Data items
*** Block opens ***
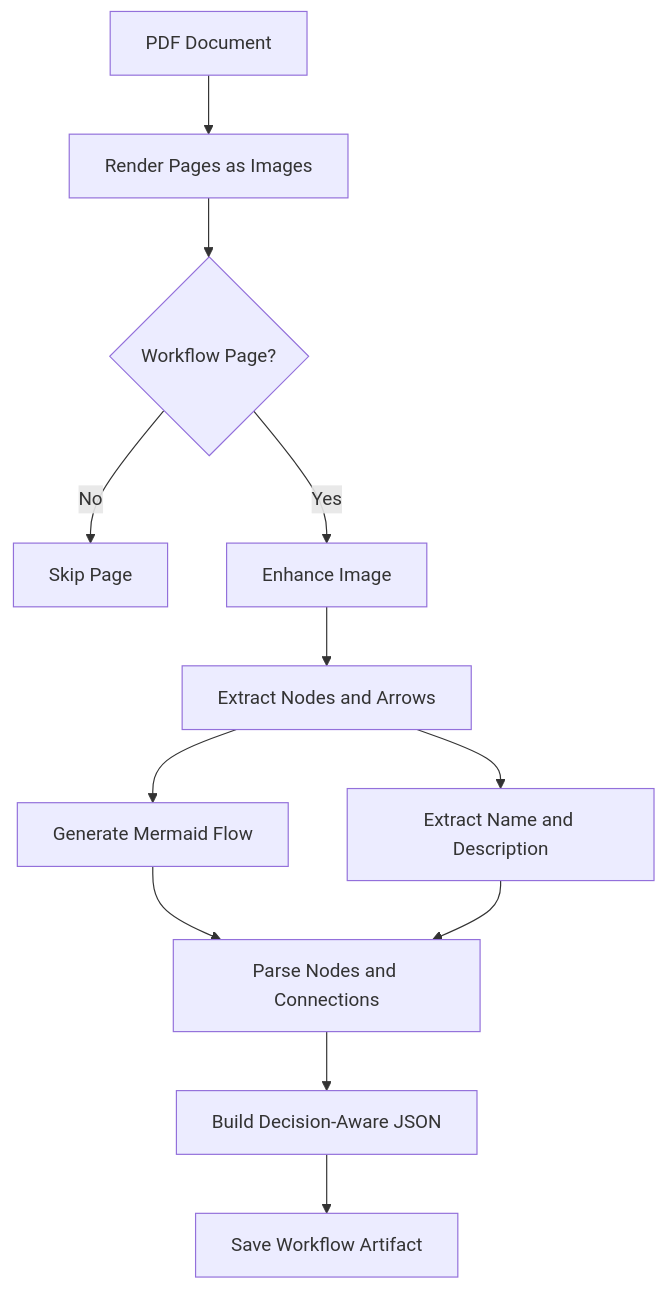
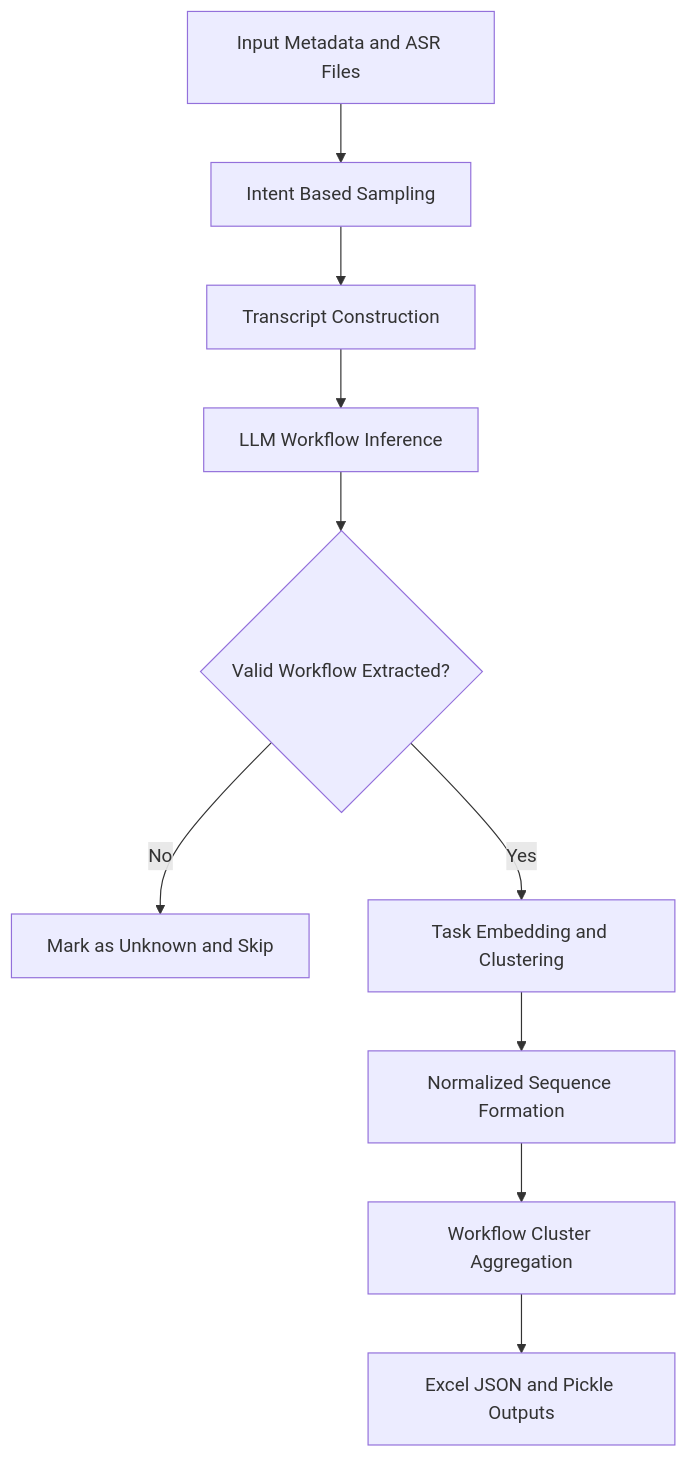
One commit to sagar-mokashi/cxone-reasearch-ppt-generation changed the diagram in output/architecture_dataflow.mmd. Above: the diagram before and after it, drawn with Mermaid. The commit also changed 24 other files, not shown here.

```diff
--- a/output/architecture_dataflow.mmd
+++ b/output/architecture_dataflow.mmd
@@ -1,12 +1,10 @@
 flowchart TD
-    A[PDF Document] --> B[Render Pages as Images]
-    B --> C{Workflow Page?}
-    C -->|No| Z[Skip Page]
-    C -->|Yes| D[Enhance Image]
-    D --> E[Extract Nodes and Arrows]
-    E --> F[Generate Mermaid Flow]
-    E --> G[Extract Name and Description]
-    F --> H[Parse Nodes and Connections]
-    G --> H
-    H --> I[Build Decision-Aware JSON]
-    I --> J[Save Workflow Artifact]
+  A[Input Metadata and ASR Files] --> B[Intent Based Sampling]
+  B --> C[Transcript Construction]
+  C --> D[LLM Workflow Inference]
+  D --> E{Valid Workflow Extracted?}
+  E -->|No| F[Mark as Unknown and Skip]
+  E -->|Yes| G[Task Embedding and Clustering]
+  G --> H[Normalized Sequence Formation]
+  H --> I[Workflow Cluster Aggregation]
+  I --> J[Excel JSON and Pickle Outputs]
```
*** Block closes ***
Exercise instructions
Give the number of lines in the entries above that contain the word "JSON", with no accompanying text.

Response below
2